Madaglan Nov 21, '04 5:06 pm

Albigensian Crusade: the Catholic Perspective?
 
I have been reading a little on the Albigensian Crusade and how the Cathars (related with the Albigensians) were wiped out by papal forces. Many Protestants and other non-Catholics point to this incident as a demonstration of the evil of the Catholic Church.

In doing some further reading, I came across some fascinating information which demonstrated how the Cathars were more than a threat to Catholic doctrine, but that they were a threat to society as well. At the time, society was heavily influenced by orthodox Christianity and by the Church which upheld that Christianity. The Cathars believed that saying oaths, marrying, procreation, etc. were all to be looked down upon; whereas these were necessary for a safe society during those times.

Therefore, my question is: Was the Albigensian Crusade more about maintaining sound and safe societies than it was about crushing heretical thoughts?

DominvsVobiscvm Nov 21, '04 5:18 pm
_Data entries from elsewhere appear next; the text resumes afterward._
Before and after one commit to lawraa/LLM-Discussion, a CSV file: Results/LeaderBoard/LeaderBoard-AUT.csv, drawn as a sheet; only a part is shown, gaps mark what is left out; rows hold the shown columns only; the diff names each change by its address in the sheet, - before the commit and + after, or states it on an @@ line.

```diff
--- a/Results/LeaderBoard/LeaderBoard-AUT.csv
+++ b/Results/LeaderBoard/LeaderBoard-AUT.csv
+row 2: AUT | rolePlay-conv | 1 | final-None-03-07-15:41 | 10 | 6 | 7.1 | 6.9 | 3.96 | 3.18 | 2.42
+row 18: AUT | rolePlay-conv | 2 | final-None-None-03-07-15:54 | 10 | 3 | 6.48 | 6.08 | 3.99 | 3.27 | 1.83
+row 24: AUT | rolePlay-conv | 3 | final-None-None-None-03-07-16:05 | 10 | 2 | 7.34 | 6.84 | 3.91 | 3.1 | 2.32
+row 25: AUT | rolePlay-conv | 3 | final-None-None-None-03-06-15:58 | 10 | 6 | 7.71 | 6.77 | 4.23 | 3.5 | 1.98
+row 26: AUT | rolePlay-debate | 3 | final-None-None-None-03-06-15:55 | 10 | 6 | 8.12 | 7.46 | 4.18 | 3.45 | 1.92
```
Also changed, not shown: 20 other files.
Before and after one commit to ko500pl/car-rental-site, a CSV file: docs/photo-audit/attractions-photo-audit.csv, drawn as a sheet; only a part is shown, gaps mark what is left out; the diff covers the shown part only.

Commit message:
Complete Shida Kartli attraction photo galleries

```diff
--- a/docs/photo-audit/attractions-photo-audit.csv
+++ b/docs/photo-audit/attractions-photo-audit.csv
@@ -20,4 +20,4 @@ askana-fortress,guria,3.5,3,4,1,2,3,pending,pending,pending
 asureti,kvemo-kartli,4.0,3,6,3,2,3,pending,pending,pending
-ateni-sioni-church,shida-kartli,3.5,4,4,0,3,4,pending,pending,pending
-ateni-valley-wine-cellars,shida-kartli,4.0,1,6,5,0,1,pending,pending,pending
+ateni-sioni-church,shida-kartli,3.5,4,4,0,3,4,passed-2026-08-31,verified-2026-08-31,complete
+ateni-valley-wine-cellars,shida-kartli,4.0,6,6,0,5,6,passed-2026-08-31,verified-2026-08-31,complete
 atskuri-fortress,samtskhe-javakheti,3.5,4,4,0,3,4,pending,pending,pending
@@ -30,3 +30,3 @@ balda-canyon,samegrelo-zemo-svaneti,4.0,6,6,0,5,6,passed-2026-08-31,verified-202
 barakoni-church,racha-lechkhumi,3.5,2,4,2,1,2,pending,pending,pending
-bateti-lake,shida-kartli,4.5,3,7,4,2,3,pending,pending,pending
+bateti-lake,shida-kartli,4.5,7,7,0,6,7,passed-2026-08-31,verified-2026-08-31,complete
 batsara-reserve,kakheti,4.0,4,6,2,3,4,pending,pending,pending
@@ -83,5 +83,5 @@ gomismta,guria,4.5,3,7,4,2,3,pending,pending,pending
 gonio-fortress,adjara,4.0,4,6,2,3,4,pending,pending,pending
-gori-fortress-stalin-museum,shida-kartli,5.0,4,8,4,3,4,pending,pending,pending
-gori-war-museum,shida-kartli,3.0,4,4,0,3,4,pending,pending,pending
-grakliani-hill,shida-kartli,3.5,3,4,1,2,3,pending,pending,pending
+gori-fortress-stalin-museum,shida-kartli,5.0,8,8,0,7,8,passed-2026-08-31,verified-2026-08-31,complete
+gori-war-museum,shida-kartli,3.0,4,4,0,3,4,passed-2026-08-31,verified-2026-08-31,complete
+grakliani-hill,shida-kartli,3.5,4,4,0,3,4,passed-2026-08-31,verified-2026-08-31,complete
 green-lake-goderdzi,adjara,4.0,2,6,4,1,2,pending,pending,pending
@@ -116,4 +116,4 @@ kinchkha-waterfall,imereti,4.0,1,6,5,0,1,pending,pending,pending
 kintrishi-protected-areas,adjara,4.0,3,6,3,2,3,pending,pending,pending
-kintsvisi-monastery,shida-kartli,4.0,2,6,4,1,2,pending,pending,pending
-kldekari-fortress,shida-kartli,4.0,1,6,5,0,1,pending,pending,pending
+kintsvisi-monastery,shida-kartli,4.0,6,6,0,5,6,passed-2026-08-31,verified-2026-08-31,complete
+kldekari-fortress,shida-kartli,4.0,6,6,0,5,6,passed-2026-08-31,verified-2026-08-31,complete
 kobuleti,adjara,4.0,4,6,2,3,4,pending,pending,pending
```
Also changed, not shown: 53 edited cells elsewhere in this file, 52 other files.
Re: Albigensian Crusade: the Catholic Perspective?
 
The Albigensian Ceusade was a just war, albeit one that was poorly executed.

Even had it been a mere matter of history, France had every right to preserve the Catholic character of its nation against those who would publicly undermine the true religion.

RobedWithLight Nov 21, '04 6:28 pm

Re: Albigensian Crusade: the Catholic Perspective?
 
Albigensianism is not a mere Christian heresy but a non-Christian religion with elements of Christianity and Manichaeanism thrown into the mix.

Among the things they believed are:

1. Jesus was only "apparently" born of Mary.

2. They believed that Christ never had a real human body, and He never really suffered, and His apparent sacrifice was merely instructive, nothing more.

3. There is no resurrection of the body, because all flesh is evil.

4. They considered suicide as commendable since they considered the human body as evil and hence liberation from "matter" is the aim.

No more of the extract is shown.